Problem statement:
In the entries that follow, find every line containing "http" and copy it.

══ Material supplied ══

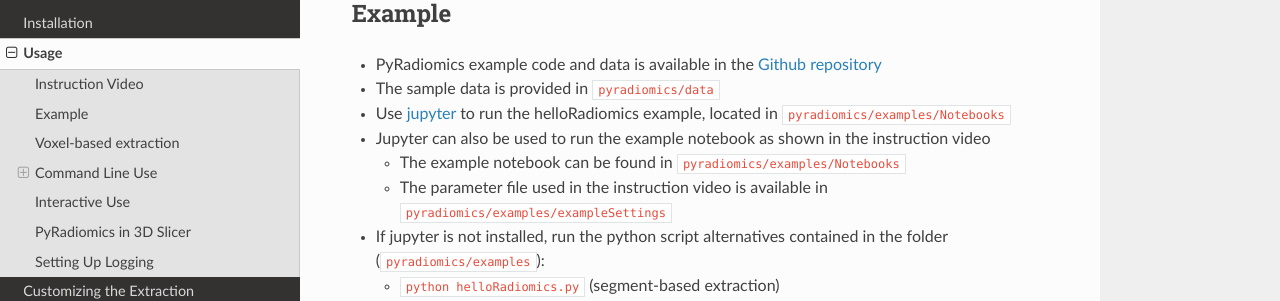
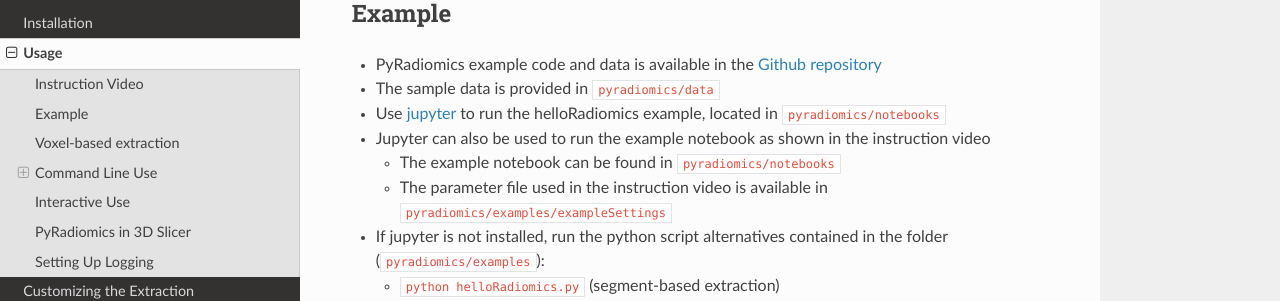
Before and after one commit to AIM-Harvard/pyradiomics, a Sphinx documentation site: the page built from docs/usage.rst, in a window 1280 px wide and 900 px high, scrolled down 387 px. Shown: the part 152-453 px from the top of the window. Built offline with Sphinx 7.4.7 and the Read the Docs theme 2.0.0, drawn with Linux system fonts in a browser that asks for light colours.

Commit message:
DOCS: Update notebooks directory in usage docs

```diff
--- a/docs/usage.rst
+++ b/docs/usage.rst
@@ -20,11 +20,11 @@ Example
 
 * The sample data is provided in ``pyradiomics/data``
 
-* Use `jupyter <http://jupyter.org/>`_ to run the helloRadiomics example, located in ``pyradiomics/examples/Notebooks``
+* Use `jupyter <http://jupyter.org/>`_ to run the helloRadiomics example, located in ``pyradiomics/notebooks``
 
 * Jupyter can also be used to run the example notebook as shown in the instruction video
 
-  * The example notebook can be found in ``pyradiomics/examples/Notebooks``
+  * The example notebook can be found in ``pyradiomics/notebooks``
 
   * The parameter file used in the instruction video is available in ``pyradiomics/examples/exampleSettings``
 
```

═══

Output for this exercise:
-* Use `jupyter <http://jupyter.org/>`_ to run the helloRadiomics example, located in ``pyradiomics/examples/Notebooks``
+* Use `jupyter <http://jupyter.org/>`_ to run the helloRadiomics example, located in ``pyradiomics/notebooks``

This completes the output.